==== AVAILABLE RECORDS ====

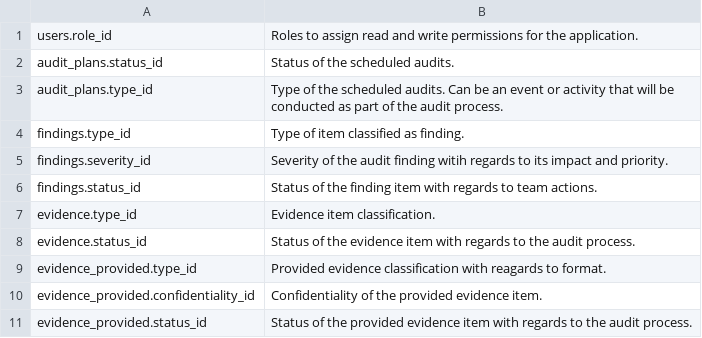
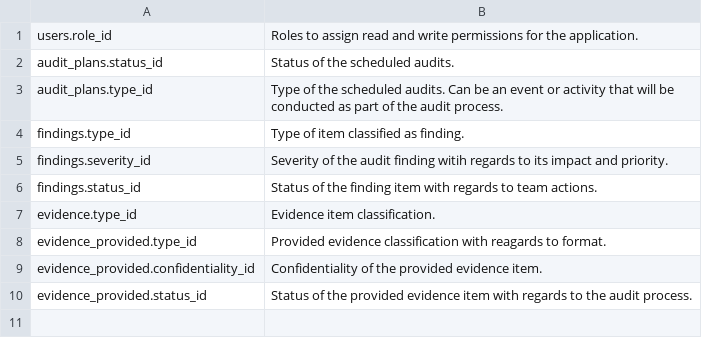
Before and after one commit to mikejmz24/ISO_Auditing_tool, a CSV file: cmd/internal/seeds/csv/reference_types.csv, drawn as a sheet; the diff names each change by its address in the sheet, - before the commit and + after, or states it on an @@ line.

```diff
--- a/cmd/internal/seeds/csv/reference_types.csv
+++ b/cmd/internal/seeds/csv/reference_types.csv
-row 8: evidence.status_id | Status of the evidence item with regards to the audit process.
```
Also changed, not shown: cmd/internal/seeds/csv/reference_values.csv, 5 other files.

====

_WHAT IS BEING ASKED_: From the first line to the last, write out the data exactly, omitting any pictures.

_OUTPUT FOR THIS TASK_:
Before and after one commit to mikejmz24/ISO_Auditing_tool, a CSV file: cmd/internal/seeds/csv/reference_types.csv, drawn as a sheet; the diff names each change by its address in the sheet, - before the commit and + after, or states it on an @@ line.

```diff
--- a/cmd/internal/seeds/csv/reference_types.csv
+++ b/cmd/internal/seeds/csv/reference_types.csv
-row 8: evidence.status_id | Status of the evidence item with regards to the audit process.
```
Also changed, not shown: cmd/internal/seeds/csv/reference_values.csv, 5 other files.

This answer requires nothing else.